- [Problem statement]
Give back every record below, character for character.

Excerpts from a dataset:
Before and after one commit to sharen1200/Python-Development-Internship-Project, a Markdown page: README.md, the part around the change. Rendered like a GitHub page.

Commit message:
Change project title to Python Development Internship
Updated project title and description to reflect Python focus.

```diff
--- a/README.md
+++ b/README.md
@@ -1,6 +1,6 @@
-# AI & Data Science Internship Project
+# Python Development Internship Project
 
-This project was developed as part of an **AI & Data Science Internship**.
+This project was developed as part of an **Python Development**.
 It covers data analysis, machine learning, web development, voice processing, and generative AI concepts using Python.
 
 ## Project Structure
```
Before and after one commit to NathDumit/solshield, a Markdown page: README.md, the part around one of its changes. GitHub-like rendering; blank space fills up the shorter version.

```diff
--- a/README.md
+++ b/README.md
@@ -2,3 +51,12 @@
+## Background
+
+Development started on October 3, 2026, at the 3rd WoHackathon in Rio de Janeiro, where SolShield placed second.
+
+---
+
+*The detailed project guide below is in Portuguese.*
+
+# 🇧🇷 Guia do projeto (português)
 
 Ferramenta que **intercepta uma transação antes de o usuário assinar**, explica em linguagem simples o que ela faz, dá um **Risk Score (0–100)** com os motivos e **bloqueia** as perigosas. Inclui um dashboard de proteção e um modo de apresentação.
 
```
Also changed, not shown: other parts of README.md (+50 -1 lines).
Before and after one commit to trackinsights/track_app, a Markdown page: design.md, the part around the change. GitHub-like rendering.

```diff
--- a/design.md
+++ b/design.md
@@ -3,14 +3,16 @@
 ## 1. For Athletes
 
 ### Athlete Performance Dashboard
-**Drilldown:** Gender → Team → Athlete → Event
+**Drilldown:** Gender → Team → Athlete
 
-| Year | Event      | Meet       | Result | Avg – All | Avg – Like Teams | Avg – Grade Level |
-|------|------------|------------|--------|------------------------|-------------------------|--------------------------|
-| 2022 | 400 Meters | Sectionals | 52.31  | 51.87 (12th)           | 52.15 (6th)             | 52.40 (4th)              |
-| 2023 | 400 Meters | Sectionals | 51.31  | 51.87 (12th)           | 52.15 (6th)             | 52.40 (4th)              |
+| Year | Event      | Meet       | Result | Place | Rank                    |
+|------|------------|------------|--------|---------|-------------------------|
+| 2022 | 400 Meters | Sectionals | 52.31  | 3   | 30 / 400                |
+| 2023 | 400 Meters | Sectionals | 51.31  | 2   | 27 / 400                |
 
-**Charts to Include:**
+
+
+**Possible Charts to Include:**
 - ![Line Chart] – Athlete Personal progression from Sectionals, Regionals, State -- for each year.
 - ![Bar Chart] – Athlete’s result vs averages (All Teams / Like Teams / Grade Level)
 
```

- [Exercise result]
Before and after one commit to sharen1200/Python-Development-Internship-Project, a Markdown page: README.md, the part around the change. Rendered like a GitHub page.

Commit message:
Change project title to Python Development Internship
Updated project title and description to reflect Python focus.

```diff
--- a/README.md
+++ b/README.md
@@ -1,6 +1,6 @@
-# AI & Data Science Internship Project
+# Python Development Internship Project
 
-This project was developed as part of an **AI & Data Science Internship**.
+This project was developed as part of an **Python Development**.
 It covers data analysis, machine learning, web development, voice processing, and generative AI concepts using Python.
 
 ## Project Structure
```
Before and after one commit to NathDumit/solshield, a Markdown page: README.md, the part around one of its changes. GitHub-like rendering; blank space fills up the shorter version.

```diff
--- a/README.md
+++ b/README.md
@@ -2,3 +51,12 @@
+## Background
+
+Development started on October 3, 2026, at the 3rd WoHackathon in Rio de Janeiro, where SolShield placed second.
+
+---
+
+*The detailed project guide below is in Portuguese.*
+
+# 🇧🇷 Guia do projeto (português)
 
 Ferramenta que **intercepta uma transação antes de o usuário assinar**, explica em linguagem simples o que ela faz, dá um **Risk Score (0–100)** com os motivos e **bloqueia** as perigosas. Inclui um dashboard de proteção e um modo de apresentação.
 
```
Also changed, not shown: other parts of README.md (+50 -1 lines).
Before and after one commit to trackinsights/track_app, a Markdown page: design.md, the part around the change. GitHub-like rendering.

```diff
--- a/design.md
+++ b/design.md
@@ -3,14 +3,16 @@
 ## 1. For Athletes
 
 ### Athlete Performance Dashboard
-**Drilldown:** Gender → Team → Athlete → Event
+**Drilldown:** Gender → Team → Athlete
 
-| Year | Event      | Meet       | Result | Avg – All | Avg – Like Teams | Avg – Grade Level |
-|------|------------|------------|--------|------------------------|-------------------------|--------------------------|
-| 2022 | 400 Meters | Sectionals | 52.31  | 51.87 (12th)           | 52.15 (6th)             | 52.40 (4th)              |
-| 2023 | 400 Meters | Sectionals | 51.31  | 51.87 (12th)           | 52.15 (6th)             | 52.40 (4th)              |
+| Year | Event      | Meet       | Result | Place | Rank                    |
+|------|------------|------------|--------|---------|-------------------------|
+| 2022 | 400 Meters | Sectionals | 52.31  | 3   | 30 / 400                |
+| 2023 | 400 Meters | Sectionals | 51.31  | 2   | 27 / 400                |
 
-**Charts to Include:**
+
+
+**Possible Charts to Include:**
 - ![Line Chart] – Athlete Personal progression from Sectionals, Regionals, State -- for each year.
 - ![Bar Chart] – Athlete’s result vs averages (All Teams / Like Teams / Grade Level)
 
```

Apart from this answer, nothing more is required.